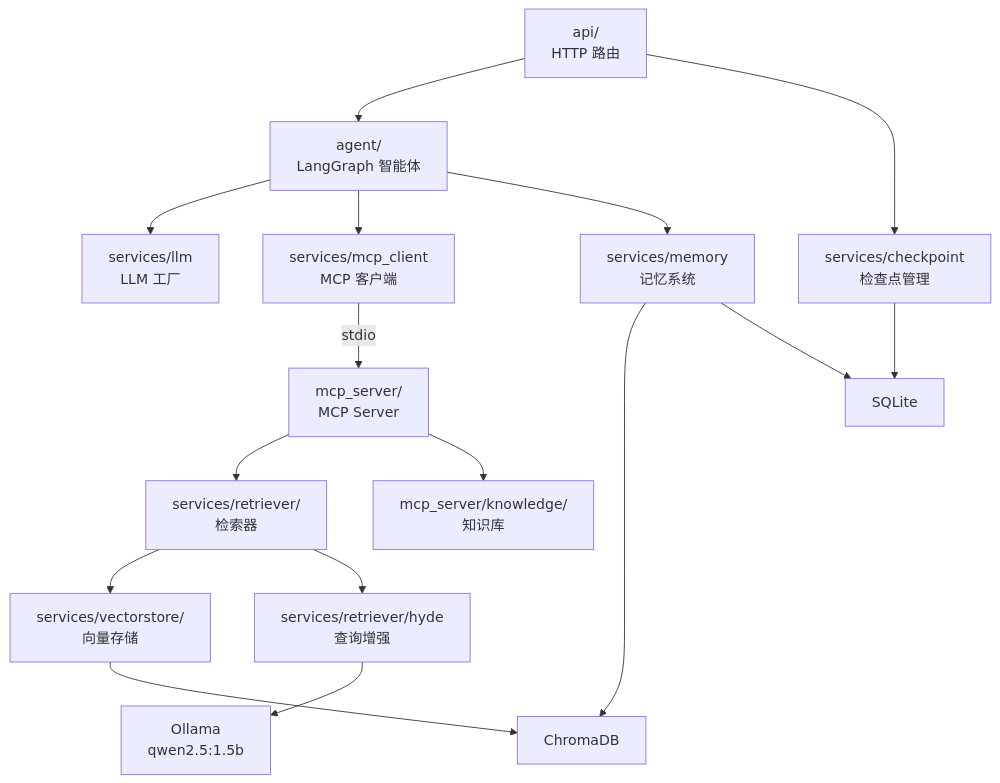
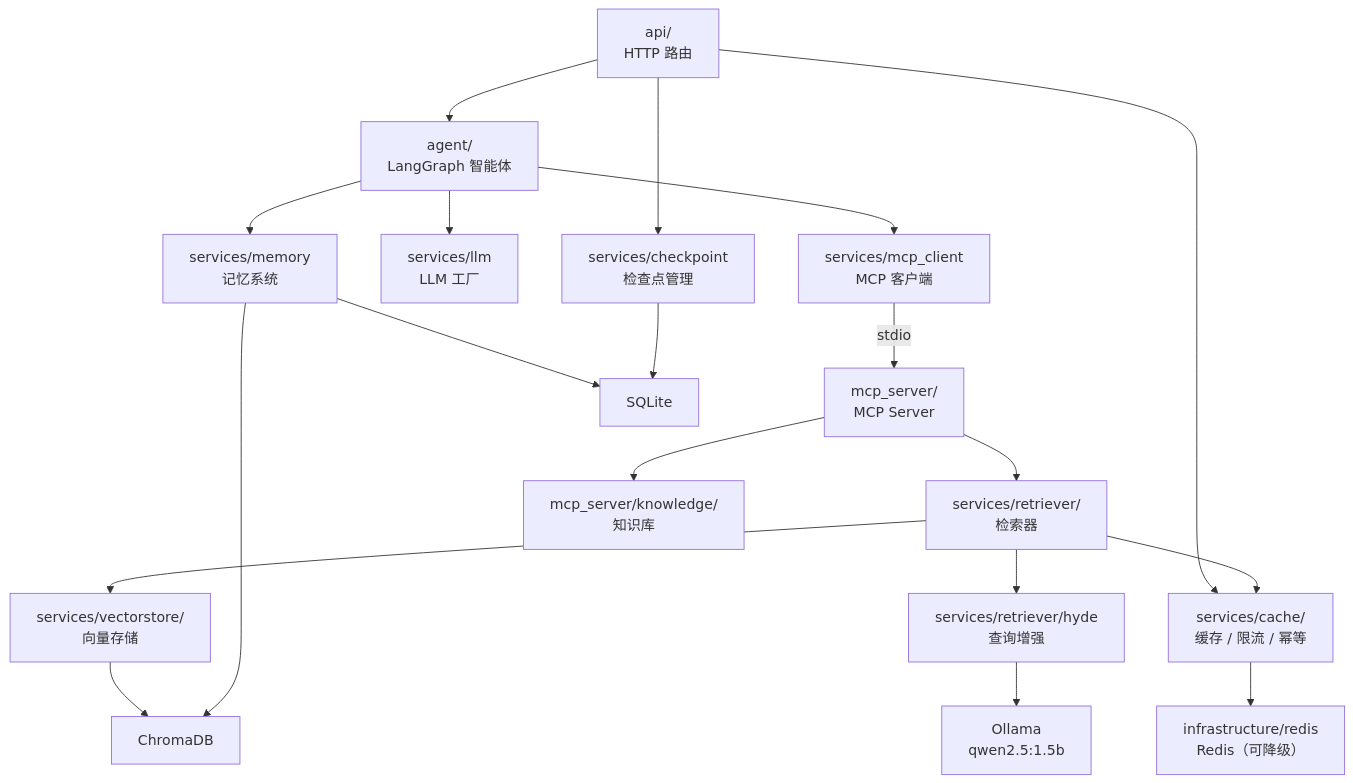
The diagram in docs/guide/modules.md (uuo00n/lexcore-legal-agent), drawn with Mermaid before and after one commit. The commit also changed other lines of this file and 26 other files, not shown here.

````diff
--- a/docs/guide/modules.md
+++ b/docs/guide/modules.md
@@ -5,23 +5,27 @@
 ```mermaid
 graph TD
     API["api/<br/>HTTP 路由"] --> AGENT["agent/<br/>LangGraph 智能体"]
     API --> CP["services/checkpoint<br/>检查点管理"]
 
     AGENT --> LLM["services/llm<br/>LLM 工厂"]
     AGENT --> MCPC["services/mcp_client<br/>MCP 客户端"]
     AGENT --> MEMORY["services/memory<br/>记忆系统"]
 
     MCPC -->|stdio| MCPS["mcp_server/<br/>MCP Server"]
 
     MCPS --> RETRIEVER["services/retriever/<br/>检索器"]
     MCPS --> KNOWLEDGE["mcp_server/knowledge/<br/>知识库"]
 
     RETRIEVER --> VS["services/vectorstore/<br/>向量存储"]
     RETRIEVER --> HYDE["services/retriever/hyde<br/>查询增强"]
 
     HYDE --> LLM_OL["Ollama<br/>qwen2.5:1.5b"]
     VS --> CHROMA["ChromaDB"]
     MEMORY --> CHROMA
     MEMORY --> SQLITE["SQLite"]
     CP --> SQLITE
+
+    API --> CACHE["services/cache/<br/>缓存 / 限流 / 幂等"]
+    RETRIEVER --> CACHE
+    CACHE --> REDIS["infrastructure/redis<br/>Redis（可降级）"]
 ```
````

##########

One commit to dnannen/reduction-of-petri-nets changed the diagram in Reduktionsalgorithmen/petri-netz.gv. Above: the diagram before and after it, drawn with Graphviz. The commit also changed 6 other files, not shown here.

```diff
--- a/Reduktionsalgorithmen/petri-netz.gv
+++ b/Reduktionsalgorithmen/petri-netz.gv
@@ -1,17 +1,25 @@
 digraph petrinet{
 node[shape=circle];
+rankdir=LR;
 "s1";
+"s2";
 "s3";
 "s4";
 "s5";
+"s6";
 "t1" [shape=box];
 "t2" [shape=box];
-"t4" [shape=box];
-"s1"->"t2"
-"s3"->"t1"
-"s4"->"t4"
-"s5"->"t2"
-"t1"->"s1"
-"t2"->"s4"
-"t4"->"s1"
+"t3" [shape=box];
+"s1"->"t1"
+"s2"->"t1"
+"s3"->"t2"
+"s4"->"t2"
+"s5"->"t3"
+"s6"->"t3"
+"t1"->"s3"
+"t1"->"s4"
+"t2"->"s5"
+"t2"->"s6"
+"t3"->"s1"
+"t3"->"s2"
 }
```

##########

Work instructions:
Which lines in the records above include the word "netz"? Copy them out.

Exercise output:
One commit to dnannen/reduction-of-petri-nets changed the diagram in Reduktionsalgorithmen/petri-netz.gv. Above: the diagram before and after it, drawn with Graphviz. The commit also changed 6 other files, not shown here.
--- a/Reduktionsalgorithmen/petri-netz.gv
+++ b/Reduktionsalgorithmen/petri-netz.gv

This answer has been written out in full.